But nobody can or should expect fully fleshed career advice from that exercise. The barristers marking those applications are doing it for free in whatever time they can carve out of their practices and their domestic lives. Applying for pupillage is a very stressful experience which, at the time, may well be the most stressful experience of a candidate's life. However its stresses are but a fraction of those that bear down on you in the cells of the Old Bailey advising a client looking at decades in prison or prosecuting a multi-handed case against Silks on the war-path.

When you apply to join a criminal chambers imagine you are looking to step on board a ship in a storm from which the last lifeboats were cut away some time ago. The interview panel sitting opposite you is not screaming in your face because they've been weathering that storm for a long time and because they are professionals and because the ship isn't going anywhere without new crew. But don't be fooled by the languid elegance of the Inns of Court or anything you've ever seen on television. The Criminal Bar was in crisis BEFORE Covid turned up, God knows what it's going to look like in the aftermath.

Learning to overcome the sting of rejection in applying for pupillage is in fact a key learning experience for practice where every day someone is telling you in public that you are wrong on the facts, wrong on the law and where every case has a loser. Few boast about this on their chambers websites or in public but many barristers and judges endured multiple refusals on their way to practice. It took me three attempts to obtain a tenancy.

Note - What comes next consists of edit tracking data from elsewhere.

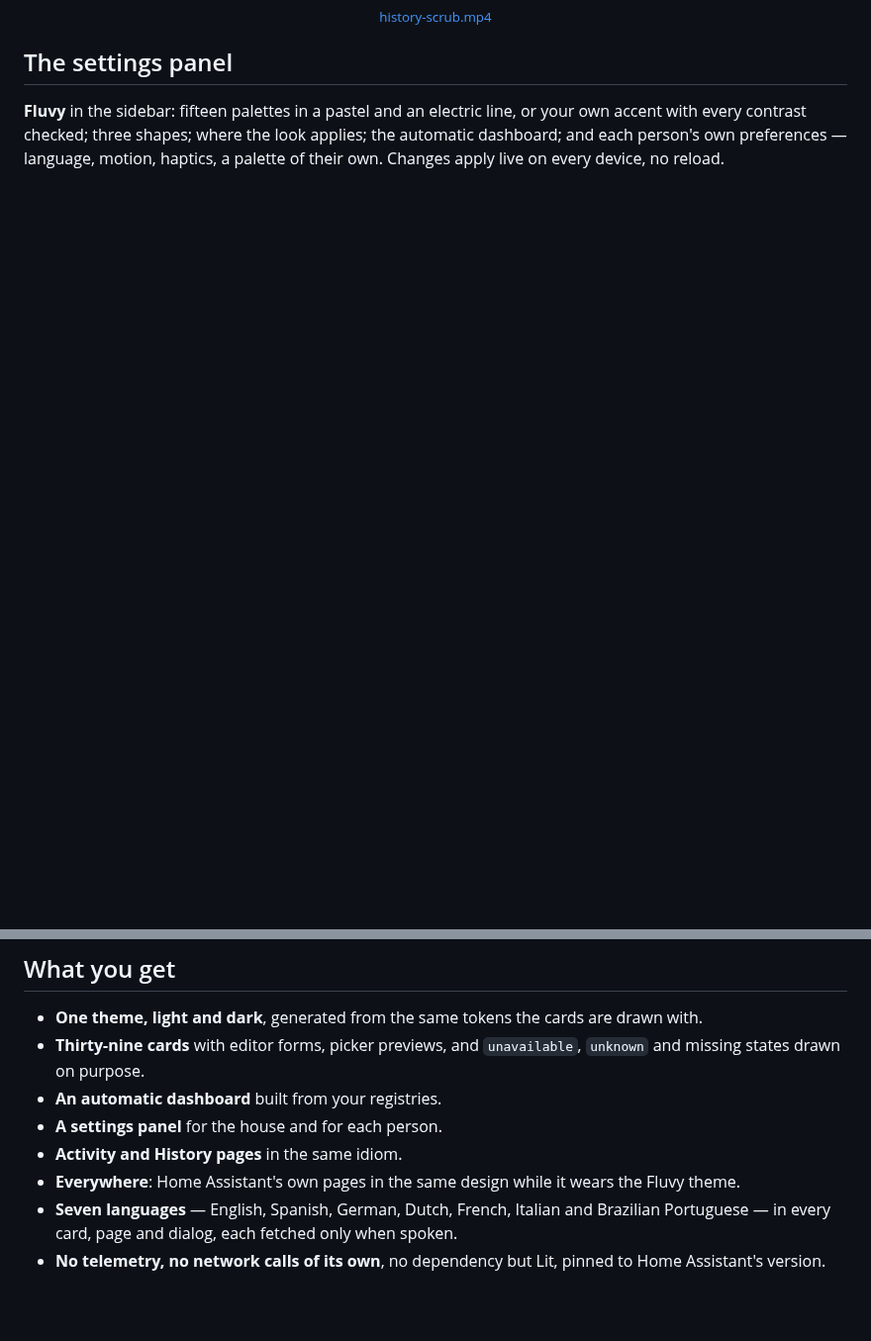
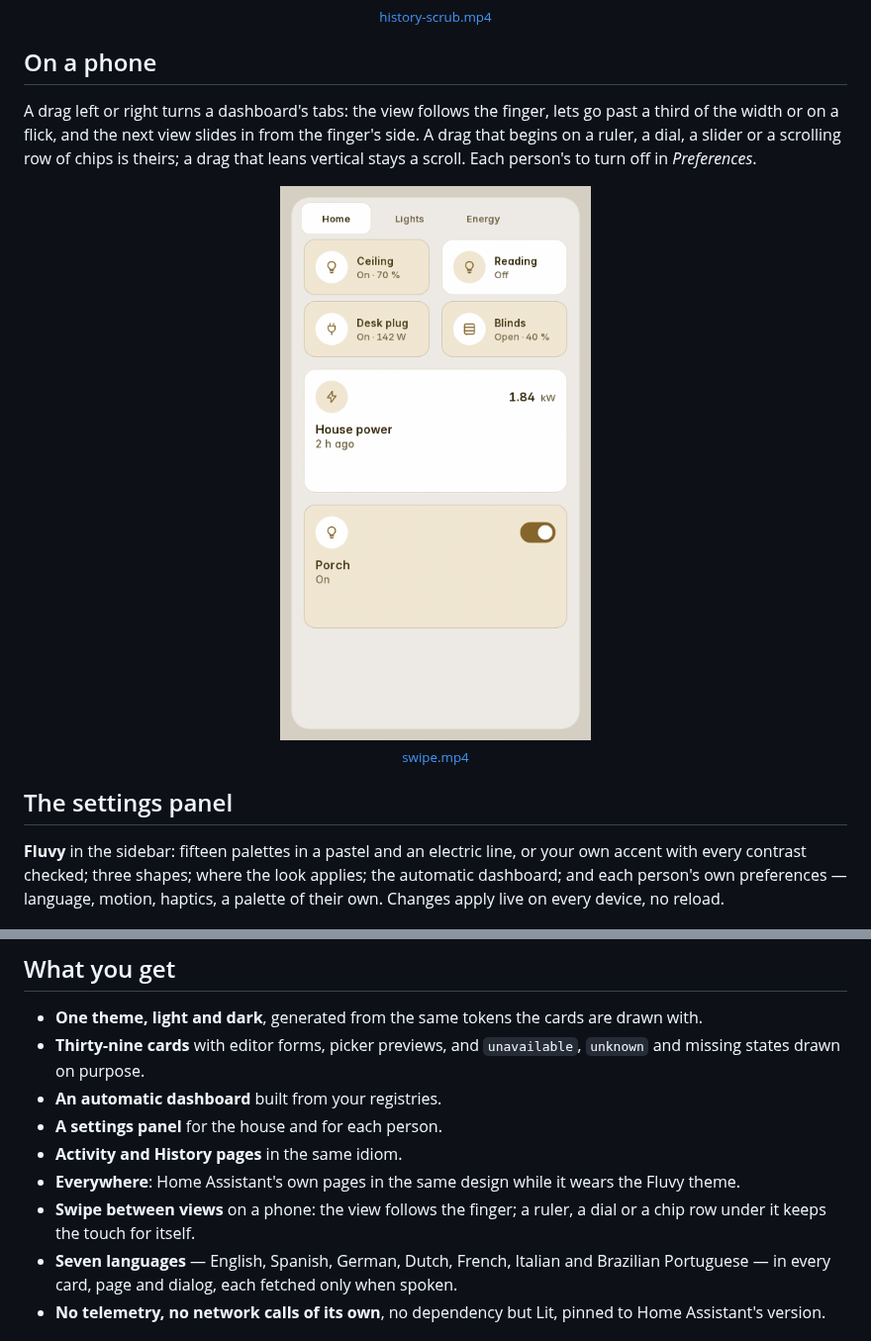
Before and after one commit to acosta290/fluvy, a Markdown page: README.md, 2 parts joined by grey strips. Shown at 99% size. Drawn GitHub-style; pictures changed too: docs/media/swipe.gif (added); blank space fills up the shorter version.

```diff
--- a/README.md
+++ b/README.md
@@ -92,6 +92,18 @@ the house wants them; a switch gives Home Assistant's pages back.
   <br><sub><a href="https://github.com/acosta290/fluvy/blob/main/docs/media/history-scrub.mp4">history-scrub.mp4</a></sub>
 </p>
 
+## On a phone
+
+A drag left or right turns a dashboard's tabs: the view follows the finger, lets go past a third of the width or on
+a flick, and the next view slides in from the finger's side. A drag that begins on a ruler, a dial, a slider or a
+scrolling row of chips is theirs; a drag that leans vertical stays a scroll. Each person's to turn off in
+*Preferences*.
+
+<p align="center">
+  <img src="https://raw.githubusercontent.com/acosta290/fluvy/main/docs/media/swipe.gif" width="422" alt="Swiping between a dashboard's views on a phone: the next view, the previous one back, a short drag that springs back">
+  <br><sub><a href="https://github.com/acosta290/fluvy/blob/main/docs/media/swipe.mp4">swipe.mp4</a></sub>
+</p>
+
 ## The settings panel
 
 **Fluvy** in the sidebar: fifteen palettes in a pastel and an electric line, or your own accent with every
@@ -129,6 +141,8 @@ and phones told apart. It is rebuilt every time it opens, so a new device simply
 - **A settings panel** for the house and for each person.
 - **Activity and History pages** in the same idiom.
 - **Everywhere**: Home Assistant's own pages in the same design while it wears the Fluvy theme.
+- **Swipe between views** on a phone: the view follows the finger; a ruler, a dial or a chip row under it keeps
+  the touch for itself.
 - **Seven languages** — English, Spanish, German, Dutch, French, Italian and Brazilian Portuguese — in every card,
   page and dialog, each fetched only when spoken.
 - **No telemetry, no network calls of its own**, no dependency but Lit, pinned to Home Assistant's version.
```
Also changed, not shown: 4 other files.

However saying it's a tough job for tough people is no answer. Resilience can be learnt, it can be taught and it can be fostered. Likewise nobody is immune from mental health setbacks and suffering a bout of mental illness is no disqualification from the job at all. Indeed it is likely to make for a more empathetic practitioner given the family circumstances of so many of our clients.

If you think a chambers that has rejected you is falling short don't be shy about saying so. However think carefully whether the solution is expensive and difficult or free and easy. If the former there's your answer if the latter perhaps, in missing out, you didn't miss out after all.